The leonine roar of Levi Stubbs and the advanced, jazz-steeped harmonies of the rest of The Four Tops were seldom absent from the high end of the charts once they signed with Motown and teamed with production geniuses Holland-Dozier-Holland. But the road to stardom was long and arduous for the quartet.
Products of Detroit's North End, Stubbs (born June 6, 1936), first tenor Abdul 'Duke' Fakir (born December 26, 1935), second tenor Lawrence Payton (born March 2, 1938; he was their harmony arranger), and baritone Renaldo 'Obie' Benson (born June 14, 1936) came together at a 1954 party. "We just got together and sang a tune or two," says Duke. "It sounded pretty good the way we did it. So we got this idea, we said, 'Look, why don't we tomorrow call a rehearsal and see if we can sing a couple of other tunes?' We rehearsed, and we found out we had a kind of a unique sound." They initially called themselves The Four Aims.
Pal Roquel 'Billy' Davis, who cut his songwriting chops in his group The Five Jets, sent Chess Records a demo tape of the group. A bus ticket to Chicago soon came in the mail.
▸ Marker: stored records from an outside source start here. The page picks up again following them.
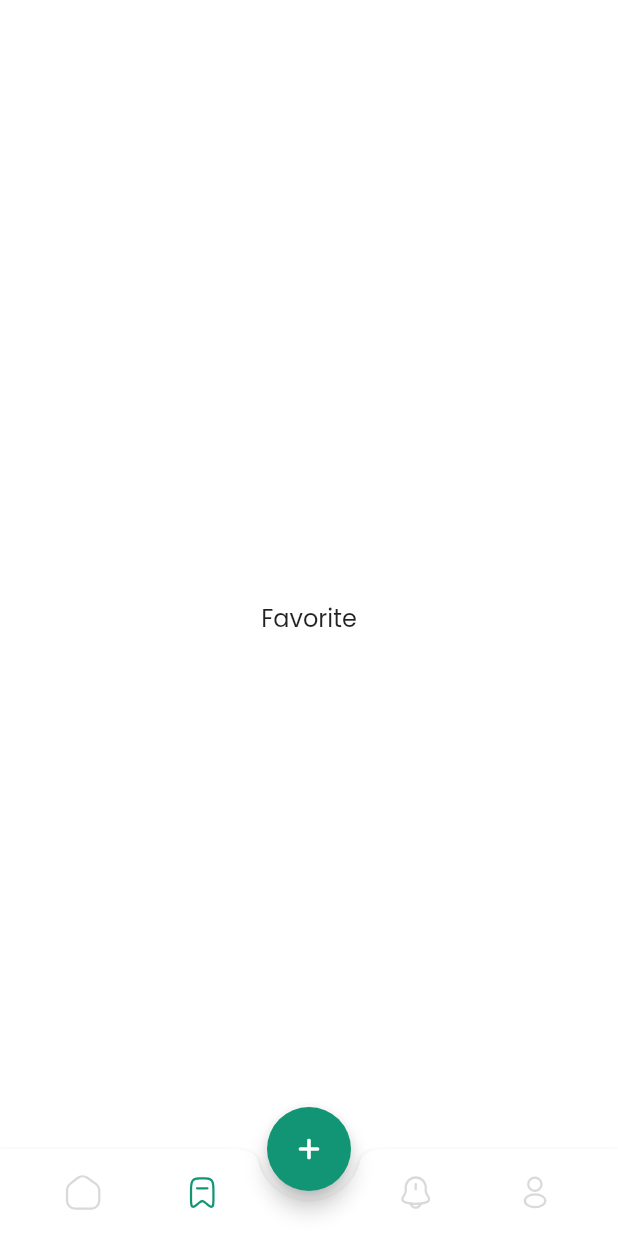
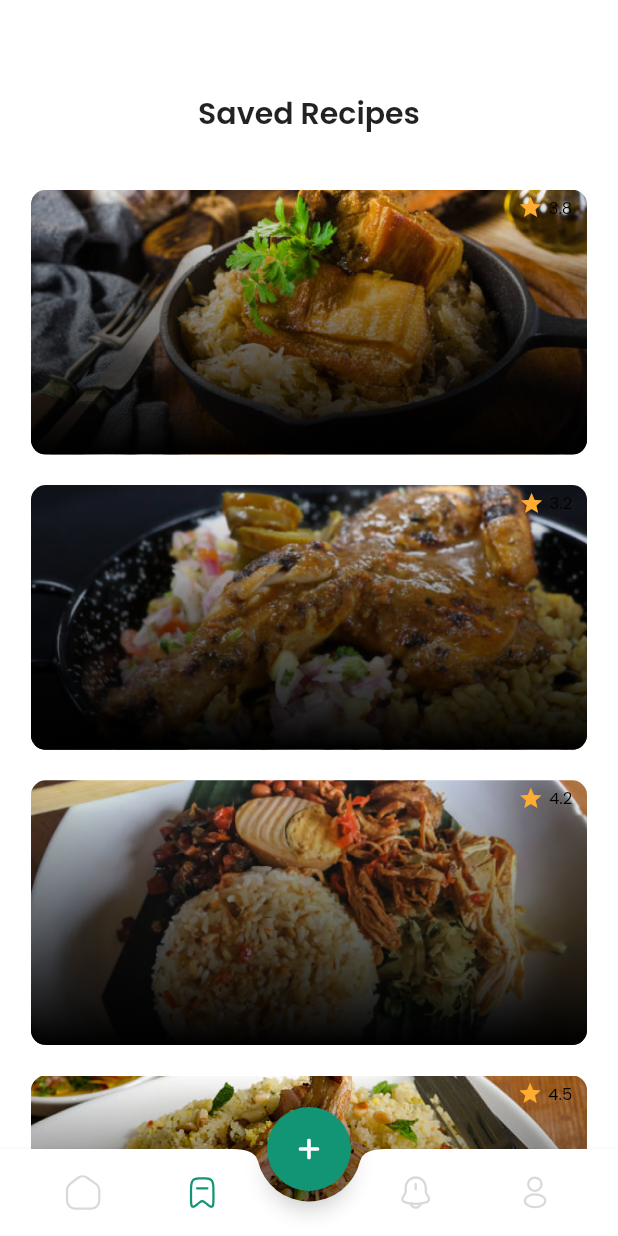
Before and after one commit to n0dustoll3ns/recipe_app, a Flutter app: the Main screen opened directly, item 2 of the bottom bar chosen, on a phone screen of 412 x 824 dp. Run offline on Flutter 3.47's test engine with Material 2 defaults, Android fonts, the light colour scheme and no system bars; our stand-ins replace flutter_rating_bar, flutter_svg, google_fonts.

Commit message:
rework images saved recipes

```diff
--- /dev/null
+++ b/lib/presentation/screens/common/favorite_label.dart
@@ -0,0 +1,36 @@
+import 'package:flutter/material.dart';
+import 'package:flutter_svg/svg.dart';
+
+import '../../../platform/size_config.dart';
+
+class FavoriteLabel extends StatefulWidget {
+  const FavoriteLabel({
+    Key? key,
+  }) : super(key: key);
+
+  @override
+  State<FavoriteLabel> createState() => _FavoriteLabelState();
+}
+
+class _FavoriteLabelState extends State<FavoriteLabel> {
+  bool isInFavourite = false;
+
+  @override
+  Widget build(BuildContext context) {
+    return Container(
+        width: SizeConfig.blockSizeHorizontal * 6.4,
+        decoration: BoxDecoration(
+          color: Colors.white,
+          shape: BoxShape.circle,
+        ),
+        child: MaterialButton(
+          onPressed: () => setState(() => isInFavourite = !isInFavourite),
+          child: AspectRatio(
+              aspectRatio: 1,
+              child: Transform.scale(
+                  scale: 0.7,
+                  child: SvgPicture.asset('assets/icons/favorite.svg',
+                      color: isInFavourite ? Theme.of(context).primaryColor : null))),
+        ));
+  }
+}
--- a/lib/presentation/screens/common/meal_card.dart
+++ b/lib/presentation/screens/common/meal_card.dart
@@ -4,6 +4,7 @@ import 'package:recipe_app/platform/size_config.dart';
 import 'package:google_fonts/google_fonts.dart';
 
 import '../../../model/meal.dart';
+import 'favorite_label.dart';
 
 class MealCard extends StatelessWidget {
   const MealCard({super.key, required this.meal});
@@ -74,14 +75,7 @@ class MealCard extends StatelessWidget {
                         ],
                       ),
                       Spacer(),
-                      Container(
-                          width: SizeConfig.blockSizeHorizontal * 6.4,
-                          decoration: BoxDecoration(
-                            color: Colors.white,
-                            shape: BoxShape.circle,
-                          ),
-                          child: Transform.scale(
-                              scale: 0.7, child: SvgPicture.asset('assets/icons/favorite.svg')))
+                      FavoriteLabel(),
                     ],
                   )
                 ],
--- /dev/null
+++ b/lib/presentation/screens/common/saved_recipe_card.dart
@@ -0,0 +1,61 @@
+import 'package:flutter/material.dart';
+import 'package:recipe_app/platform/size_config.dart';
+import 'package:google_fonts/google_fonts.dart';
+
+import '../../../model/recipe.dart';
+
+class SavedRecipeCard extends StatelessWidget {
+  final Recipe recipe;
+  const SavedRecipeCard({super.key, required this.recipe});
+
+  @override
+  Widget build(BuildContext context) {
+    return Container(
+      width: SizeConfig.blockSizeHorizontal * 84,
+      child: AspectRatio(
+        aspectRatio: 315 / 150,
+        child: ClipRRect(
+          borderRadius: const BorderRadius.all(Radius.circular(10)),
+          child: Stack(
+            fit: StackFit.expand,
+            children: [
+              Image.asset(
+                recipe.image,
+                fit: BoxFit.cover,
+              ),
+              const DecoratedBox(
+                decoration: BoxDecoration(
+                    gradient: LinearGradient(
+                        begin: FractionalOffset.topCenter,
+                        end: FractionalOffset.bottomCenter,
+                        colors: [Colors.transparent, Colors.black],
+                        stops: [0.0, 1.0])),
+              ),
+              Column(
+                children: [
+                  Align(
+                    alignment: Alignment.topRight,
+                    child: Row(
+                      mainAxisSize: MainAxisSize.min,
+                      children: [
+                        Transform.scale(scale: 0.7, child: const Icon(Icons.star, color: Color(0xFFFFAD30))),
+                        Padding(
+                          padding: EdgeInsets.only(right: SizeConfig.blockSizeHorizontal * 2.4),
+                          child: Text(
+                            '${recipe.rating}',
+                            style: GoogleFonts.poppins(
+                                fontWeight: FontWeight.w400, fontSize: 11, color: const Color(0xff000000)),
+                          ),
+                        ),
+                      ],
+                    ),
+                  ),
+                ],
+              ),
+            ],
+          ),
+        ),
+      ),
+    );
+  }
+}
--- a/lib/presentation/screens/content/favorite.dart
+++ b/lib/presentation/screens/content/favorite.dart
@@ -1,11 +1,37 @@
 import 'package:flutter/material.dart';
 import 'package:google_fonts/google_fonts.dart';
+
+import '../../../model/recipe.dart';
+import '../../../platform/size_config.dart';
+import '../common/saved_recipe_card.dart';
 
 class Favorite extends StatelessWidget {
   const Favorite({super.key});
 
   @override
   Widget build(BuildContext context) {
-    return Center(child: Text('Favorite'));
+    return SingleChildScrollView(
+      child: Column(
+        mainAxisSize: MainAxisSize.min,
+        children: [
+          SizedBox(height: SizeConfig.blockSizeVertical * 7.38),
+          Center(
+              child: Text('Saved Recipes',
+                  style: GoogleFonts.poppins(fontWeight: FontWeight.w600, fontSize: 20))),
+          SizedBox(height: SizeConfig.blockSizeVertical * 3.68),
+          ListView.separated(
+              physics: ScrollPhysics(),
+              padding: EdgeInsets.symmetric(
+                horizontal: SizeConfig.blockSizeHorizontal * 5,
+                vertical: SizeConfig.blockSizeVertical * .650,
+              ),
+              shrinkWrap: true,
+              itemBuilder: ((context, index) => SavedRecipeCard(recipe: savedRecipes[index])),
+              separatorBuilder: (context, index) => SizedBox(height: SizeConfig.blockSizeVertical * 2.46),
+              itemCount: savedRecipes.length),
+          SizedBox(height: SizeConfig.blockSizeVertical * 5.31),
+        ],
+      ),
+    );
   }
 }
--- a/pubspec.yaml
+++ b/pubspec.yaml
@@ -45,6 +45,10 @@ flutter:
     - assets/images/user_photos/Lucas Moura.png
     - assets/images/user_photos/Isabella Ethan.png
     - assets/images/user_photos/Miquel Ferran.png
+    - assets/images/saved_recipes/1.png
+    - assets/images/saved_recipes/2.png
+    - assets/images/saved_recipes/3.png
+    - assets/images/saved_recipes/4.png
     - assets/icons/chefshat.png
     - assets/icons/arrow-right.svg
     - assets/icons/google_logo.svg
```
Also changed, not shown: assets/images/saved_recipes/1.png, assets/images/saved_recipes/2.png, assets/images/saved_recipes/3.png, assets/images/saved_recipes/4.png.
Davis landed his homies a contract and ended up writing hits for The Moonglows (See Saw) and Flamingos (A Kiss From Your Lips). Before the quartet cut for Chess, a new moniker was a must. "We had to change that name because of the Ames Brothers," says Fakir. "Since our theme was aiming for the top - that's why we picked the name the Aims - we just switched it around and used the Tops." Chess' commitment to the Tops lasted long enough to issue one swinging 1956 single, Could It Be You b/w Kiss Me Baby. The Tops made their bones on the road, opening for jazz crooner Billy Eckstine in 1959 at the Thunderbird in Las Vegas.
The group stopped off at Columbia Records in 1960 to lay down the rocking Stubbs original Ain’t That Love, produced by the legendary John Hammond (Lonely Summer graced the flip). Obie wasn’t there; Uncle Sam’s Army had whisked him away, so his temporary replacement was Thearon ‘T-Man’ Hill, formerly of The Royal Jokers (Benson was back well before the Tops found stardom). Other than a ’62 revival of Pennies From Heaven for Riverside, that was it until the Tops heard from Berry Gordy in 1963. “He said anytime we wanted to come to the company, he’d love to have us,” says Duke. “After we tried all these different companies and nothing happened, we took him up on his word and went back to Detroit.” When The Tops got hot on Motown in the summer of 1965, Columbia reissued Ain’t That Love and scored a #93 pop seller.
With such unforgettable mid-'60s Motown smashes as Baby I Need Your Loving and ICan't Help Myself, Holland-Dozier-Holland brought out the inherent power in Levi's delivery. "He could always wow the audience," says Duke. "He's always had that lead voice and that lead atmosphere." Fakir is the only Top still with us. Payton's June 20, 1997 passing from liver cancer broke the quartet up after 43 amazing years. Benson was next to go on July 1, 2005 of lung cancer, and Stubbs died October 17, 2008 (a stroke had previously left him unable to tour).